[Data records]
=== Begin Enclosure ===
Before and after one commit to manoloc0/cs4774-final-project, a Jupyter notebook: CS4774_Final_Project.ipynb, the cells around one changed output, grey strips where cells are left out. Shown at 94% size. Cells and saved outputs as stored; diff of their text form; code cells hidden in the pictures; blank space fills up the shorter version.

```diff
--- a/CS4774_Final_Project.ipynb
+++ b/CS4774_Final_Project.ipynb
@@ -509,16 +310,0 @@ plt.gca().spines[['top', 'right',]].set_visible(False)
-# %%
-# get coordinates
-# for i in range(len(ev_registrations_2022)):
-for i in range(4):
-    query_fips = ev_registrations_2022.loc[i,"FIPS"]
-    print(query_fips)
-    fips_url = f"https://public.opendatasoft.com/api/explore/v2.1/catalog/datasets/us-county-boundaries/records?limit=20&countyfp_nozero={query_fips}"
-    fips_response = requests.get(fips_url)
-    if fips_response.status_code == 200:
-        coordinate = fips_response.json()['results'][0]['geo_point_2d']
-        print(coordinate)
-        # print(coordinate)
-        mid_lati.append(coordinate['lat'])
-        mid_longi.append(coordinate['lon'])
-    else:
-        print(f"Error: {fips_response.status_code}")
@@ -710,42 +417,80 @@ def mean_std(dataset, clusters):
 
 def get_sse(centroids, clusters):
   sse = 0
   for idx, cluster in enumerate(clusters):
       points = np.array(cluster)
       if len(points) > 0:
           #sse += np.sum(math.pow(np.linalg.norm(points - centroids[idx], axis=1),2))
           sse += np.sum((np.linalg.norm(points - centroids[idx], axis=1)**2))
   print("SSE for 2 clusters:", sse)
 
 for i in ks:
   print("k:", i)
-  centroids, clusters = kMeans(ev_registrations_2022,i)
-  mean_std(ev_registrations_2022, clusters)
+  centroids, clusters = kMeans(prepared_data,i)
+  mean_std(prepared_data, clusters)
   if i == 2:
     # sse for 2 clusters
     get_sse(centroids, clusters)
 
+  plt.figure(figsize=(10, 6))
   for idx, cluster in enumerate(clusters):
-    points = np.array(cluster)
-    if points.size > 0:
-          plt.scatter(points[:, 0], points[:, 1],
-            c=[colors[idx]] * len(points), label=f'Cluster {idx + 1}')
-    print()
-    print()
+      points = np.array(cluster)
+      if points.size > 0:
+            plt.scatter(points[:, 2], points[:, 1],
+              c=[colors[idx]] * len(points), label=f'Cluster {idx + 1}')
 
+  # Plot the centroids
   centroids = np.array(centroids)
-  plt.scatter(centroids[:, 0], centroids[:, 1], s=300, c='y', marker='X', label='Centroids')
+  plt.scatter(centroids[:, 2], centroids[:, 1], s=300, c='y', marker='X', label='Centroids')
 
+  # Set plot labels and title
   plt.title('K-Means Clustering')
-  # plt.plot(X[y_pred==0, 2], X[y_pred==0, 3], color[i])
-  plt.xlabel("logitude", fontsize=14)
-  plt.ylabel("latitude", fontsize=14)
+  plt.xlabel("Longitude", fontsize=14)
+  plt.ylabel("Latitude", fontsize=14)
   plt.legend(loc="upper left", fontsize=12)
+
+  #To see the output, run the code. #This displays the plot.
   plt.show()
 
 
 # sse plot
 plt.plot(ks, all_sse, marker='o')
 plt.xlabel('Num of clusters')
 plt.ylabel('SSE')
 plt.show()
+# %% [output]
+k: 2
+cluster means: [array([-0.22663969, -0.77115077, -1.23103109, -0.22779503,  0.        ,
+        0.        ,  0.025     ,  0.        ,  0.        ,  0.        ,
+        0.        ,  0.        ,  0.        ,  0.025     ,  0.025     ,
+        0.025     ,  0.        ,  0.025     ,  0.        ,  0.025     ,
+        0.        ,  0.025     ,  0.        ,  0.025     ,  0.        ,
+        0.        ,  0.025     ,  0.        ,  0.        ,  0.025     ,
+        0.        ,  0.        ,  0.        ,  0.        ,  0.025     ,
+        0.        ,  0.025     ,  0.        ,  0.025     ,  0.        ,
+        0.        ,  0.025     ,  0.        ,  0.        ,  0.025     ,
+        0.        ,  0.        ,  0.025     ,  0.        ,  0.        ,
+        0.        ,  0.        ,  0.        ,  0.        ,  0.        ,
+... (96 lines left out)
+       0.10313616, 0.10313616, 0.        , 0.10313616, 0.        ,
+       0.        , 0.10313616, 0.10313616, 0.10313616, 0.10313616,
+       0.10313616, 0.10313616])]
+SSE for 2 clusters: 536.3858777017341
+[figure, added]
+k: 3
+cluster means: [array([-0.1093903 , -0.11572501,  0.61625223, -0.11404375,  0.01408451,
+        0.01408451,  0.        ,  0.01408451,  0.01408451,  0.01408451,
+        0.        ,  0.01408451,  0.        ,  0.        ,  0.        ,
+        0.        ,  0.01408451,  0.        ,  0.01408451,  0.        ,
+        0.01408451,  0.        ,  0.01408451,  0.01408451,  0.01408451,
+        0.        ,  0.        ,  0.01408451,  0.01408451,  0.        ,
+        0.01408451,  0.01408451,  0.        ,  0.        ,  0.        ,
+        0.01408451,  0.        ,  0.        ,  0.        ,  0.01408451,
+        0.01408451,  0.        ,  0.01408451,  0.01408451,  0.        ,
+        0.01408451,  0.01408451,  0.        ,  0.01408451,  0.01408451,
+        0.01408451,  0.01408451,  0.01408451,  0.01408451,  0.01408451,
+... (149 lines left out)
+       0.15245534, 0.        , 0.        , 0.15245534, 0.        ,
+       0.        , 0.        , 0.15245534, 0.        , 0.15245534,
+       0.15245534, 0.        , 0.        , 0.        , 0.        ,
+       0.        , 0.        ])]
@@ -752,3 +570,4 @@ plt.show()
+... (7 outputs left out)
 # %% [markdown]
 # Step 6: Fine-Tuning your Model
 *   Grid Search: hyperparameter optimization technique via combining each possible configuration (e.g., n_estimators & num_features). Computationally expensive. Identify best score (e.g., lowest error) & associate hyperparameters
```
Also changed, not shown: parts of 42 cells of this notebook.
=== End Enclosure ===
=== Begin Enclosure ===
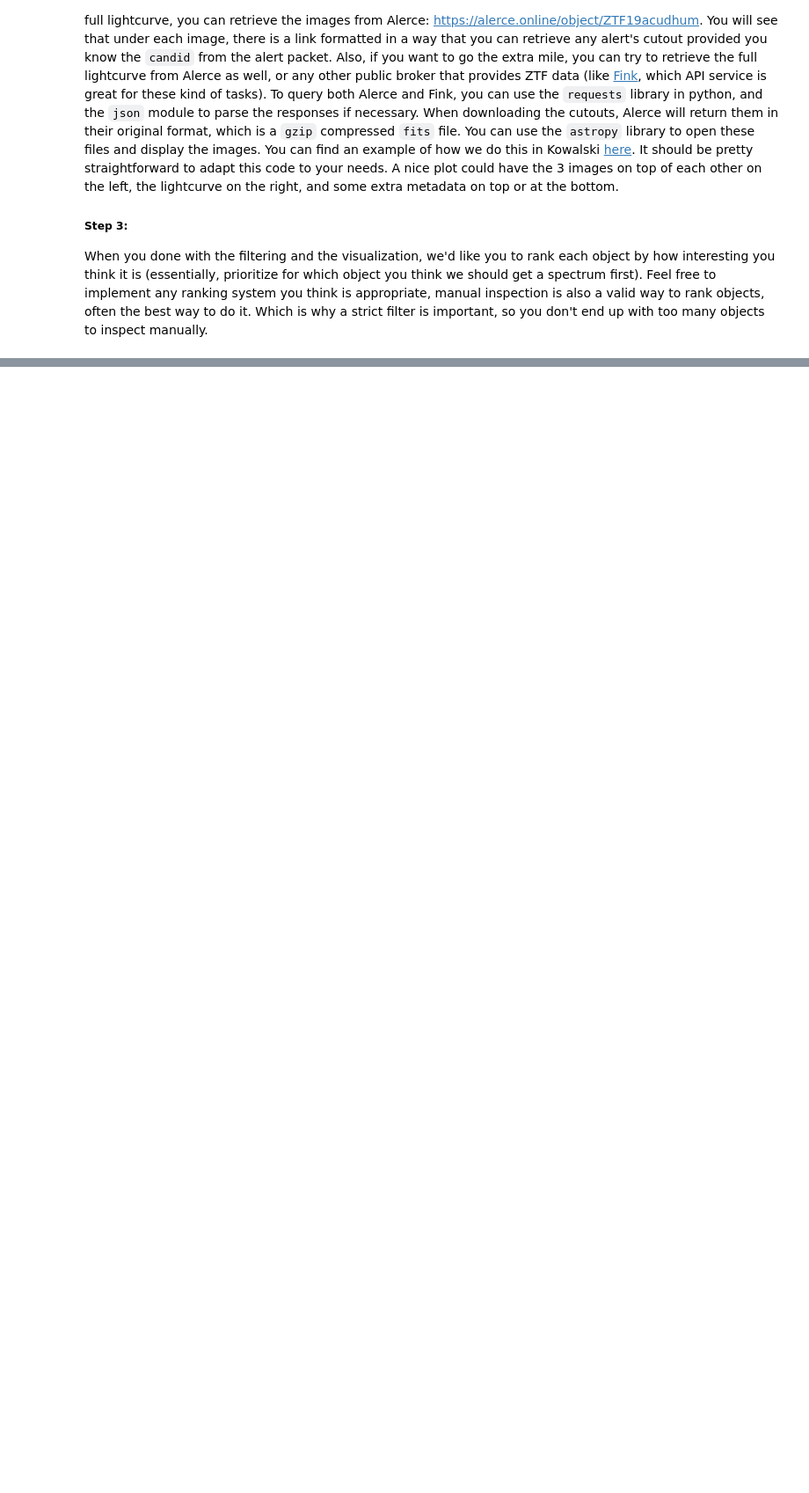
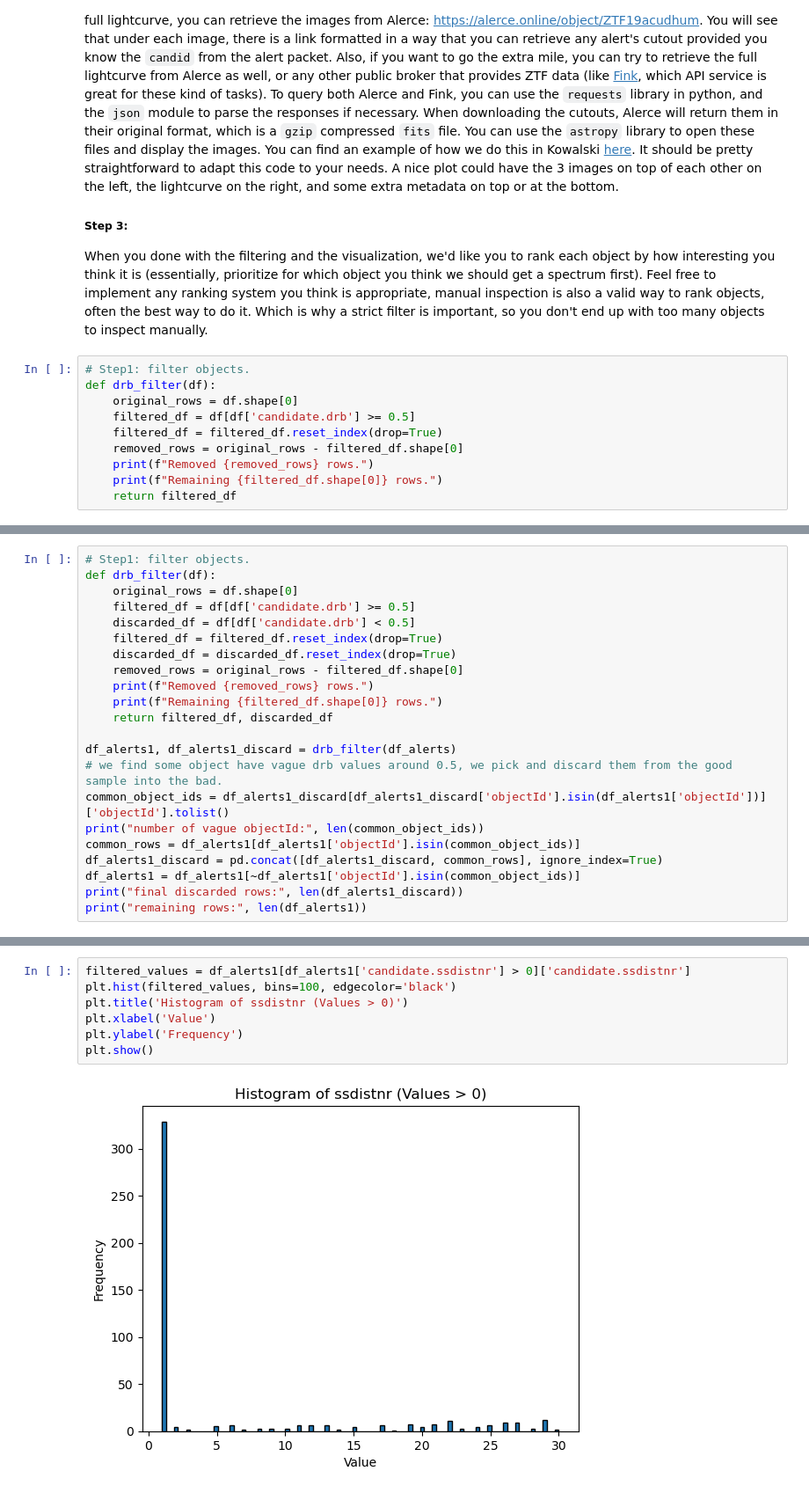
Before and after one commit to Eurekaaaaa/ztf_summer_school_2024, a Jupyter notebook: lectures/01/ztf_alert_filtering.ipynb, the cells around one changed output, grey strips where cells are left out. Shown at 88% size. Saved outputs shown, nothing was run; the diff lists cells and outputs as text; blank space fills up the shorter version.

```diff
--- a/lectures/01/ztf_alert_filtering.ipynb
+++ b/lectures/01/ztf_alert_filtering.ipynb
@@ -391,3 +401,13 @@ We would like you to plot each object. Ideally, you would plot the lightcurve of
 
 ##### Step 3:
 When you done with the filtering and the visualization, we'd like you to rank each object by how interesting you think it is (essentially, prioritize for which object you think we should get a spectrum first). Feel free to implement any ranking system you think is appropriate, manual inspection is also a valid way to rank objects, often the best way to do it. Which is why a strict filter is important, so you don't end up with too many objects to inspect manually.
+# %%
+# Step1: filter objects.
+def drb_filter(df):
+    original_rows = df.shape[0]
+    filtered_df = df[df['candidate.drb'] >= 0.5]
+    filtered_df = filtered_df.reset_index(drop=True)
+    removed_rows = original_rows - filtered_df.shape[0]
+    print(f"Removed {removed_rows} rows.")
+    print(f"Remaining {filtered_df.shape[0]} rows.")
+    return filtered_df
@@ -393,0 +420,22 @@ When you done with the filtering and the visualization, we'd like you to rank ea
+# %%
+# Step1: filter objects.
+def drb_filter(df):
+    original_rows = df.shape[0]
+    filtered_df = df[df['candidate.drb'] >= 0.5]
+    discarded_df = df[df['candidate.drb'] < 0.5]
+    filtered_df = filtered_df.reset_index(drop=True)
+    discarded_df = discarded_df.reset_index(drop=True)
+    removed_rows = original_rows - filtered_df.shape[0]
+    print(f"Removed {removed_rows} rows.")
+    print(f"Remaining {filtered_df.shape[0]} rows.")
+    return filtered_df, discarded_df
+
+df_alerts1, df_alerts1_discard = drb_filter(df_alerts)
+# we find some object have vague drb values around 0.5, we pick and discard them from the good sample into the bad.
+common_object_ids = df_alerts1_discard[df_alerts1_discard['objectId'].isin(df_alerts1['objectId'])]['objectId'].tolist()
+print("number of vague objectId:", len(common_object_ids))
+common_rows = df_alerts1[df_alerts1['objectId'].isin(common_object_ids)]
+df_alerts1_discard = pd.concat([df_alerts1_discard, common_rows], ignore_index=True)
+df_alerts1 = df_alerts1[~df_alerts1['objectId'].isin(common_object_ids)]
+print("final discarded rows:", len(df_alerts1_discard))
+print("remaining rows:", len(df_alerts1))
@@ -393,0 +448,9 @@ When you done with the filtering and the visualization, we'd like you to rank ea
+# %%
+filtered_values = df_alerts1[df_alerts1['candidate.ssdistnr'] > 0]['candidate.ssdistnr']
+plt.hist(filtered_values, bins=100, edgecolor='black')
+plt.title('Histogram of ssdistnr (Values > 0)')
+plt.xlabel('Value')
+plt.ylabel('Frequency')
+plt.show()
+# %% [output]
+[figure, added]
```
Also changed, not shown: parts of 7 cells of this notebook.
=== End Enclosure ===
A single figure is required: the number of lines in the data where the word "title" occurs.

# Solution to the problem
3